Once you have these 2 packets, you just need to XOR them to obtain such result:


So, you end up having a XOR of the two clear messages. That makes perfect sense.
However, how can you from there obtain the actual encryption Key ?
I did not find any resource online that would answer this question. They all assume that at that point, when you got a repetition of the IV, you got the key.

Thank you in advance for your help

  • I see. I went through the article. The answer raised one question. You can indeed with know plaintext attack potentially extract some key stream. However, how long does your extract key stream have to be so that you can decrypt any traffic? With know plain text attack based on 802.11 packets, you can alreay extract 7 bytes of key stream immediately, but it does not see to be enough as attacker tried to get more. How much would you need ? – KB303 Oct 20 '19 at 19:51

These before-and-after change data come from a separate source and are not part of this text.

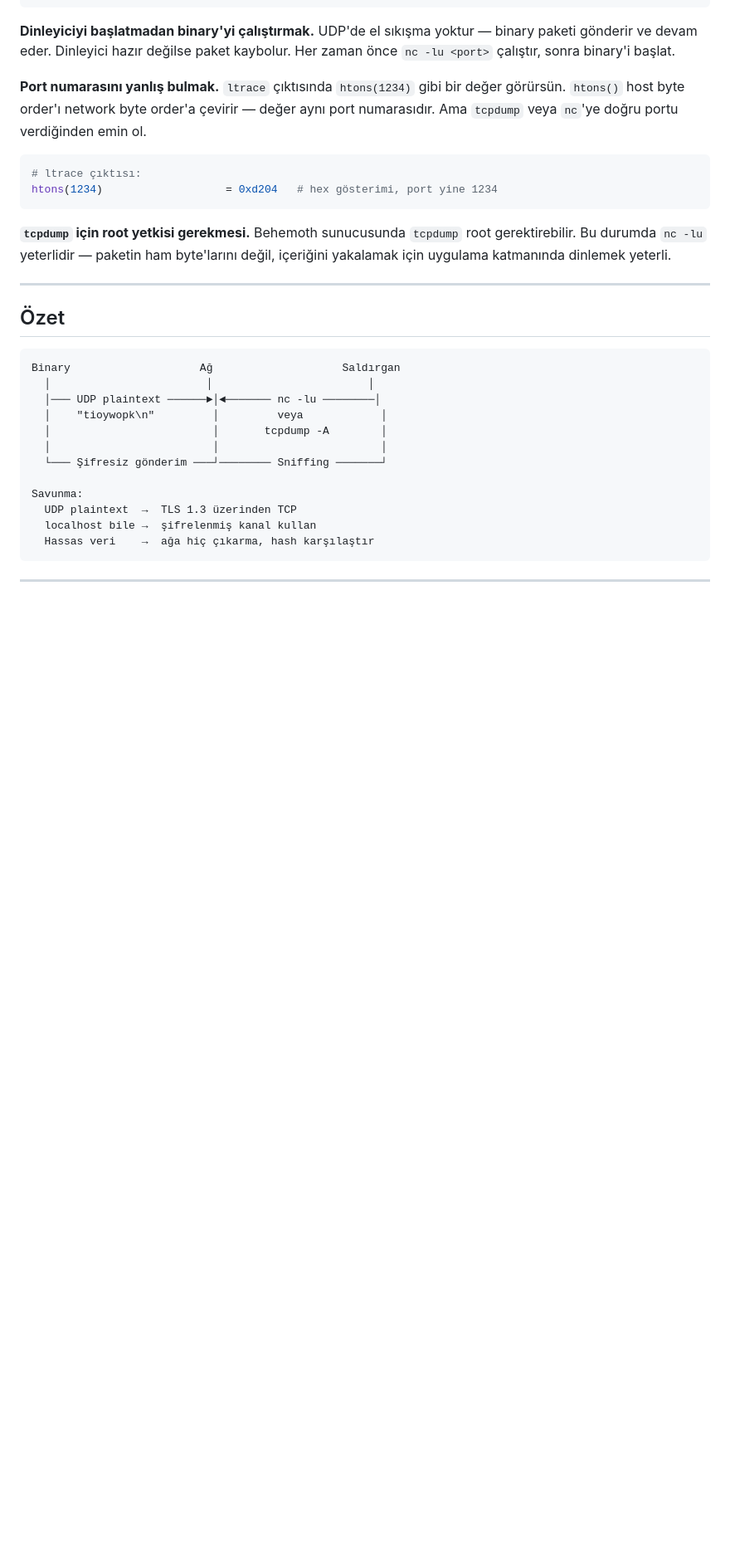
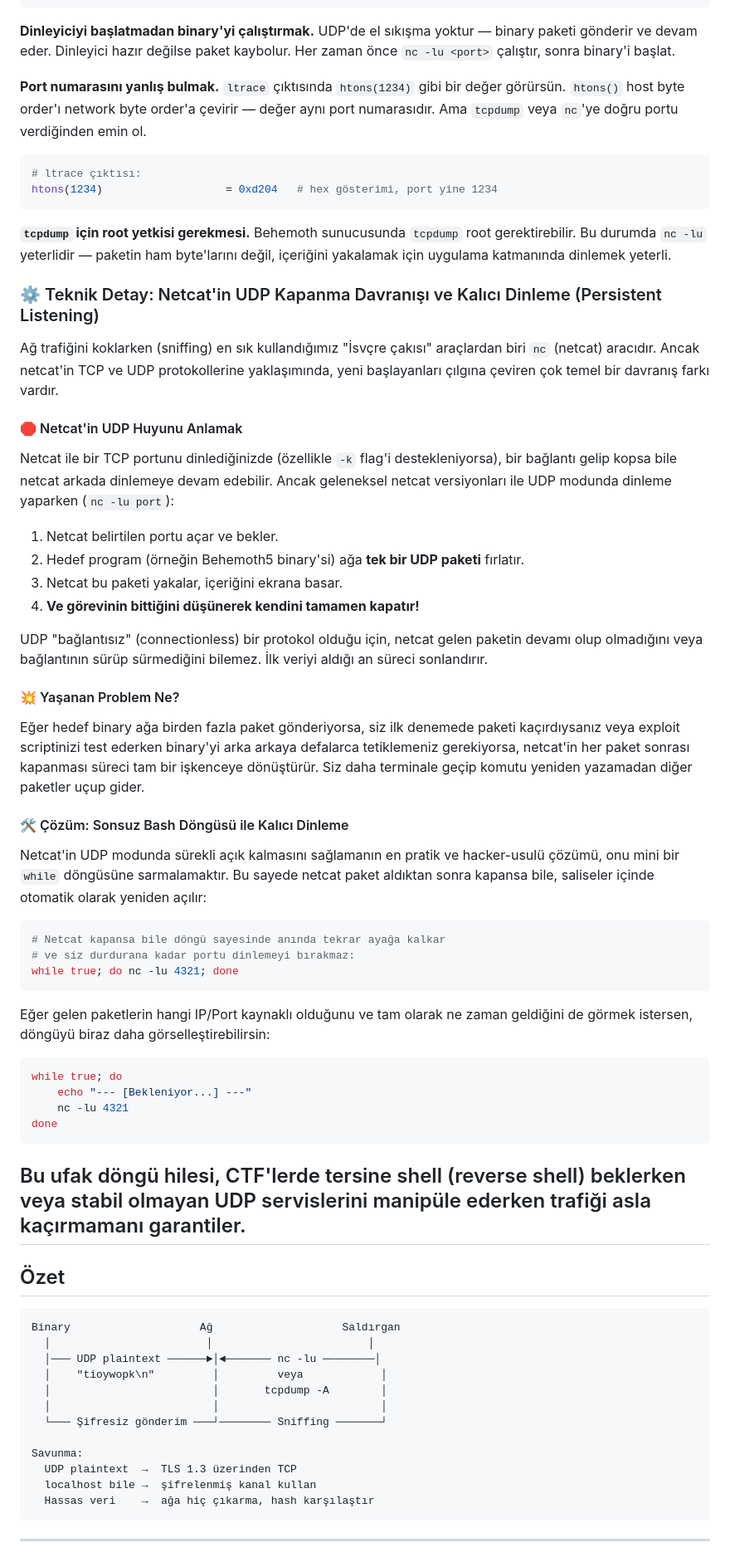
Before and after one commit to waitaseC137/linux_learning, a Markdown page: konu_anlatimlari/behemoth/modul3_udp_sniffing.md, the part around the change. Shown at 83% size. Drawn GitHub-style; blank space fills up the shorter version.

Commit message:
Document Netcat UDP behavior and persistent listening
Added section on Netcat's behavior with UDP and persistent listening using a while loop.

````diff
--- a/konu_anlatimlari/behemoth/modul3_udp_sniffing.md
+++ b/konu_anlatimlari/behemoth/modul3_udp_sniffing.md
@@ -211,6 +211,39 @@ htons(1234)                   = 0xd204   # hex gösterimi, port yine 1234
 
 **`tcpdump` için root yetkisi gerekmesi.** Behemoth sunucusunda `tcpdump` root gerektirebilir. Bu durumda `nc -lu` yeterlidir — paketin ham byte'larını değil, içeriğini yakalamak için uygulama katmanında dinlemek yeterli.
 
+### ⚙️ Teknik Detay: Netcat'in UDP Kapanma Davranışı ve Kalıcı Dinleme (Persistent Listening)
+
+Ağ trafiğini koklarken (sniffing) en sık kullandığımız "İsvçre çakısı" araçlardan biri `nc` (netcat) aracıdır. Ancak netcat'in TCP ve UDP protokollerine yaklaşımında, yeni başlayanları çılgına çeviren çok temel bir davranış farkı vardır.
+
+#### 🛑 Netcat'in UDP Huyunu Anlamak
+Netcat ile bir TCP portunu dinlediğinizde (özellikle `-k` flag'i destekleniyorsa), bir bağlantı gelip kopsa bile netcat arkada dinlemeye devam edebilir. Ancak geleneksel netcat versiyonları ile UDP modunda dinleme yaparken (`nc -lu port`):
+
+1. Netcat belirtilen portu açar ve bekler.
+2. Hedef program (örneğin Behemoth5 binary'si) ağa **tek bir UDP paketi** fırlatır.
+3. Netcat bu paketi yakalar, içeriğini ekrana basar.
+4. **Ve görevinin bittiğini düşünerek kendini tamamen kapatır!**
+
+UDP "bağlantısız" (connectionless) bir protokol olduğu için, netcat gelen paketin devamı olup olmadığını veya bağlantının sürüp sürmediğini bilemez. İlk veriyi aldığı an süreci sonlandırır.
+
+#### 💥 Yaşanan Problem Ne?
+Eğer hedef binary ağa birden fazla paket gönderiyorsa, siz ilk denemede paketi kaçırdıysanız veya exploit scriptinizi test ederken binary'yi arka arkaya defalarca tetiklemeniz gerekiyorsa, netcat'in her paket sonrası kapanması süreci tam bir işkenceye dönüştürür. Siz daha terminale geçip komutu yeniden yazamadan diğer paketler uçup gider.
+
+#### 🛠️ Çözüm: Sonsuz Bash Döngüsü ile Kalıcı Dinleme
+Netcat'in UDP modunda sürekli açık kalmasını sağlamanın en pratik ve hacker-usulü çözümü, onu mini bir `while` döngüsüne sarmalamaktır. Bu sayede netcat paket aldıktan sonra kapansa bile, saliseler içinde otomatik olarak yeniden açılır:
+
+```bash
+# Netcat kapansa bile döngü sayesinde anında tekrar ayağa kalkar
+# ve siz durdurana kadar portu dinlemeyi bırakmaz:
+while true; do nc -lu 4321; done
+```
+Eğer gelen paketlerin hangi IP/Port kaynaklı olduğunu ve tam olarak ne zaman geldiğini de görmek istersen, döngüyü biraz daha görselleştirebilirsin:
+```bash
+while true; do
+    echo "--- [Bekleniyor...] ---"
+    nc -lu 4321
+done
+```
+Bu ufak döngü hilesi, CTF'lerde tersine shell (reverse shell) beklerken veya stabil olmayan UDP servislerini manipüle ederken trafiği asla kaçırmamanı garantiler.
 ---
 
 ## Özet
````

I actually got my answer.
Once you get M1 XOR M2, you can derivate the actual keystream. Moreover, as the IV is sent in clear with every packet, you can now associate this IV with the KeyStream you found.

Using this technique on enough packet, you can construct a IV - Keystream dictionary.After a certain number of packets captured (not that many considering the "Birthday paradox"), you'll be able to construct a pretty exchaustive KeyStream dictionary which then allow to decrypt incoming messages.

This is how it would work:

  1. You intercept a packet
  2. You look at the IV coming with this packet in clear
  3. You check in your dictionary to see if you have the corresponding Keystream for this IV
  4. If yes, you use the keystream to decrypt the message. If not, you keep the IV and wait for another encrypted packet with the same IV, which would allow to get Keystream for this IV (by XORing the two packets) and add it to your dictionary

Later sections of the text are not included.